Whether indoors or outdoors, the Maryland High School Track & Field state meets are high up on the list of sporting events I love.
Over the course of six hours, you get to see everything that makes sports great: The spirit of competition, the drive and desire to be the best, the drama and passion. There’s triumph to delight in and heartbreak to feel for. There’s athletes digging down and finding more than you — and sometimes even they — ever thought they had.
That last sentence sums up what Williamsport’s girls achieved Monday in winning the Class 1A indoor team title. The Wildcats are a talented bunch. So was Digital Harbor. But Williamsport just wanted it a little more, and the Wildcats showed that in the very first event, as colleague Andrew Mason said in his story.
Williamsport looked like toast after the first two legs of the girls 4×800-meter relay. The Wildcats were in fifth place, at least 50 meters behind the leaders, when Tracey Forsythe took the baton for the third leg. They were an afterthought. But not for long. Forsythe kept pumping her arms and churning her legs, and the gap closed to 40 meters … then 30 … then 20 … and by the time she roared through her final lap and passed off to Morgan Keplinger, the Wildcats were in second and hot on the heels of Poolesville for the lead. It was an incredible effort from Forsythe, and Keplinger finished the job by taking control on her final lap to edge Poolesville’s Jenny Reid and give Williamsport a huge early boost.

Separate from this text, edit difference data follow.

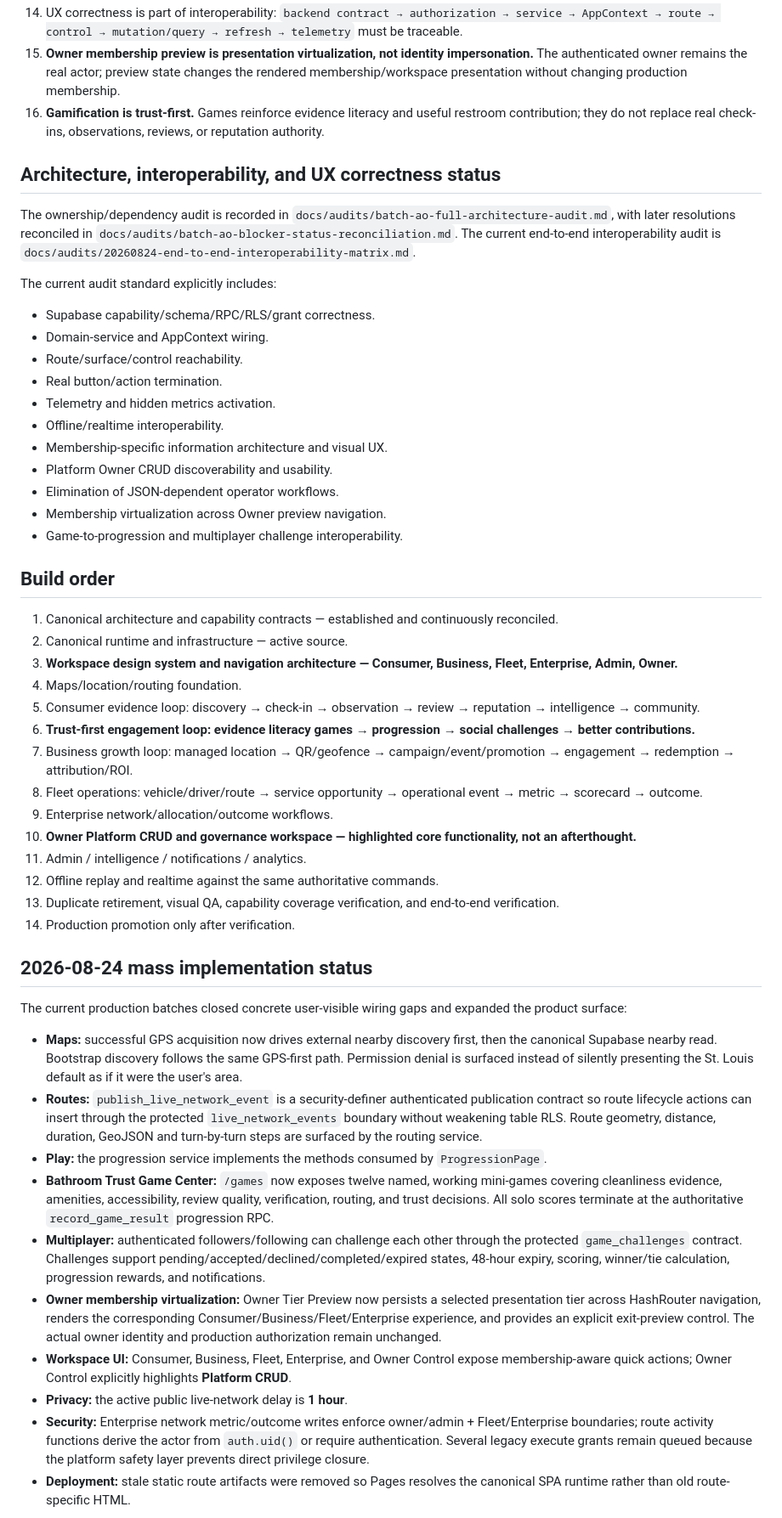
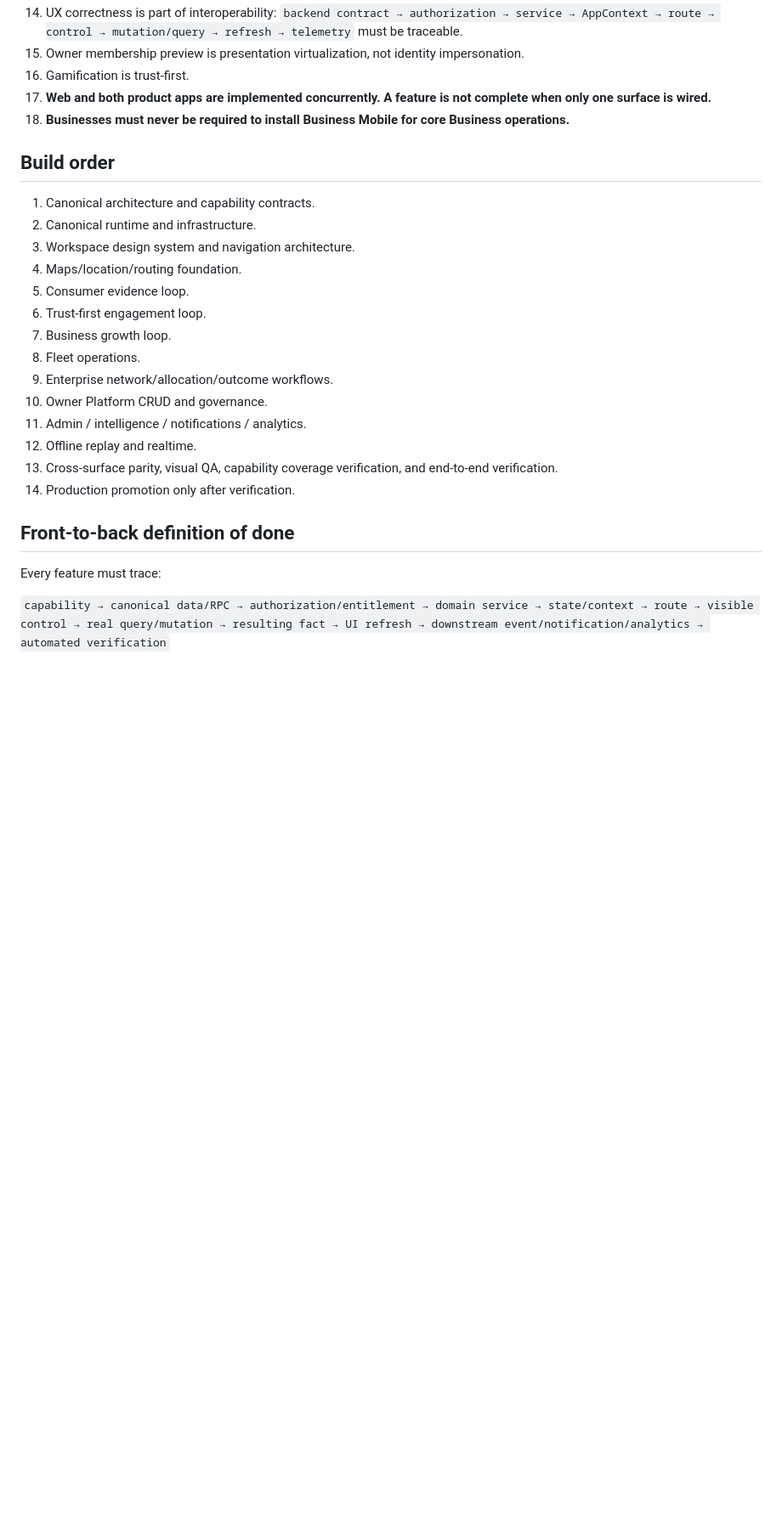
Before and after one commit to matthagersenior/Kleenest_Architecture, a Markdown page: README.md, the part around one of its changes. Shown at 85% size. Rendered like a GitHub page; blank space fills up the shorter version.

Commit message:
Document concurrent web and mobile product delivery

```diff
--- a/README.md
+++ b/README.md
@@ -46,54 +52,29 @@ The current Owner UI is considered a material UX defect. It must be reorganized
 14. UX correctness is part of interoperability: `backend contract → authorization → service → AppContext → route → control → mutation/query → refresh → telemetry` must be traceable.
-15. **Owner membership preview is presentation virtualization, not identity impersonation.** The authenticated owner remains the real actor; preview state changes the rendered membership/workspace presentation without changing production membership.
-16. **Gamification is trust-first.** Games reinforce evidence literacy and useful restroom contribution; they do not replace real check-ins, observations, reviews, or reputation authority.
-
-## Architecture, interoperability, and UX correctness status
-
-The ownership/dependency audit is recorded in `docs/audits/batch-ao-full-architecture-audit.md`, with later resolutions reconciled in `docs/audits/batch-ao-blocker-status-reconciliation.md`. The current end-to-end interoperability audit is `docs/audits/20260824-end-to-end-interoperability-matrix.md`.
-
-The current audit standard explicitly includes:
-
-- Supabase capability/schema/RPC/RLS/grant correctness.
-- Domain-service and AppContext wiring.
-- Route/surface/control reachability.
-- Real button/action termination.
-- Telemetry and hidden metrics activation.
-- Offline/realtime interoperability.
-- Membership-specific information architecture and visual UX.
-- Platform Owner CRUD discoverability and usability.
-- Elimination of JSON-dependent operator workflows.
-- Membership virtualization across Owner preview navigation.
-- Game-to-progression and multiplayer challenge interoperability.
+15. Owner membership preview is presentation virtualization, not identity impersonation.
+16. Gamification is trust-first.
+17. **Web and both product apps are implemented concurrently. A feature is not complete when only one surface is wired.**
+18. **Businesses must never be required to install Business Mobile for core Business operations.**
 
 ## Build order
 
-1. Canonical architecture and capability contracts — established and continuously reconciled.
-2. Canonical runtime and infrastructure — active source.
-3. **Workspace design system and navigation architecture — Consumer, Business, Fleet, Enterprise, Admin, Owner.**
+1. Canonical architecture and capability contracts.
+2. Canonical runtime and infrastructure.
+3. Workspace design system and navigation architecture.
 4. Maps/location/routing foundation.
-5. Consumer evidence loop: discovery → check-in → observation → review → reputation → intelligence → community.
-6. **Trust-first engagement loop: evidence literacy games → progression → social challenges → better contributions.**
-7. Business growth loop: managed location → QR/geofence → campaign/event/promotion → engagement → redemption → attribution/ROI.
-8. Fleet operations: vehicle/driver/route → service opportunity → operational event → metric → scorecard → outcome.
+5. Consumer evidence loop.
+6. Trust-first engagement loop.
+7. Business growth loop.
+8. Fleet operations.
 9. Enterprise network/allocation/outcome workflows.
-10. **Owner Platform CRUD and governance workspace — highlighted core functionality, not an afterthought.**
+10. Owner Platform CRUD and governance.
 11. Admin / intelligence / notifications / analytics.
-12. Offline replay and realtime against the same authoritative commands.
-13. Duplicate retirement, visual QA, capability coverage verification, and end-to-end verification.
+12. Offline replay and realtime.
+13. Cross-surface parity, visual QA, capability coverage verification, and end-to-end verification.
 14. Production promotion only after verification.
 
-## 2026-08-24 mass implementation status
+## Front-to-back definition of done
 
-The current production batches closed concrete user-visible wiring gaps and expanded the product surface:
+Every feature must trace:
 
-- **Maps:** successful GPS acquisition now drives external nearby discovery first, then the canonical Supabase nearby read. Bootstrap discovery follows the same GPS-first path. Permission denial is surfaced instead of silently presenting the St. Louis default as if it were the user's area.
-- **Routes:** `publish_live_network_event` is a security-definer authenticated publication contract so route lifecycle actions can insert through the protected `live_network_events` boundary without weakening table RLS. Route geometry, distance, duration, GeoJSON and turn-by-turn steps are surfaced by the routing service.
-- **Play:** the progression service implements the methods consumed by `ProgressionPage`.
-- **Bathroom Trust Game Center:** `/games` now exposes twelve named, working mini-games covering cleanliness evidence, amenities, accessibility, review quality, verification, routing, and trust decisions. All solo scores terminate at the authoritative `record_game_result` progression RPC.
-- **Multiplayer:** authenticated followers/following can challenge each other through the protected `game_challenges` contract. Challenges support pending/accepted/declined/completed/expired states, 48-hour expiry, scoring, winner/tie calculation, progression rewards, and notifications.
-- **Owner membership virtualization:** Owner Tier Preview now persists a selected presentation tier across HashRouter navigation, renders the corresponding Consumer/Business/Fleet/Enterprise experience, and provides an explicit exit-preview control. The actual owner identity and production authorization remain unchanged.
-- **Workspace UI:** Consumer, Business, Fleet, Enterprise, and Owner Control expose membership-aware quick actions; Owner Control explicitly highlights **Platform CRUD**.
-- **Privacy:** the active public live-network delay is **1 hour**.
-- **Security:** Enterprise network metric/outcome writes enforce owner/admin + Fleet/Enterprise boundaries; route activity functions derive the actor from `auth.uid()` or require authentication. Several legacy execute grants remain queued because the platform safety layer prevents direct privilege closure.
-- **Deployment:** stale static route artifacts were removed so Pages resolves the canonical SPA runtime rather than old route-specific HTML.
+`capability → canonical data/RPC → authorization/entitlement → domain service → state/context → route → visible control → real query/mutation → resulting fact → UI refresh → downstream event/notification/analytics → automated verification`
 
```
Also changed, not shown: other parts of README.md (+21 -37 lines).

Keplinger was far from done, though. A few hours later, she turned in an effort that may have surpassed Forsythe’s for pure guts. In the 800, Keplinger roared into the lead in the third lap, passing Digital Harbor’s Regina Summerville, and opened up a sizable gap. But Glenelg’s Christina Giampalmo made a huge move in the final lap and caught Keplinger toward the end of the backstretch on the final lap. Keplinger looked done … right until Giampalmo came up on her shoulder. Keplinger dug really deep, matched Giampalmo stride for stride over the final 100 intense meters and got her shoulders just in front at the line. The pictue of her celebration afterwards shows how much the win meant to her.
The Wildcats refused to settle for anything Monday. They could have settled for a third- or fourth-place finish in that relay, or Keplinger could have consoled herself with second in the 800. If they had, they would not have won the team title. They did the hard things that had to be done for the ultimate success.
There is a flip side — laying it all on the line, doing your best and coming up just short. North Hagerstown’s Katie Ritter and South Hagerstown’s Kyle Toms know what that feels like, but neither has any reason to feel bad.
Ritter came in as the top seed in the 2A girls 300 in 42.17 seconds and ran 42.08, doing absolutely nothing wrong. But River Hill’s Dorehn Coleman — whose seeded time was 44.10 — ran a sizzling 41.60 for the gold. Clearly, Coleman didn’t have to exert herself to her max to qualify for the state meet at regionals, and it served as an example that sometimes the seeding sheets don’t accurately reflect how things could turn out.
If I feel for Ritter, my heart really goes out to Toms. On his final throw in the 2A boys shot put, he took the lead with a very good throw of 49-11 3/4 — just a quarter-inch shy of the goal of 50 feet he had set for himself. He must have thought he had the gold, until Clarksburg’s Robert Thompson threw 50-1 on his final attempt to wrest the title away. Again, there’s no shame in doing your best and getting beat.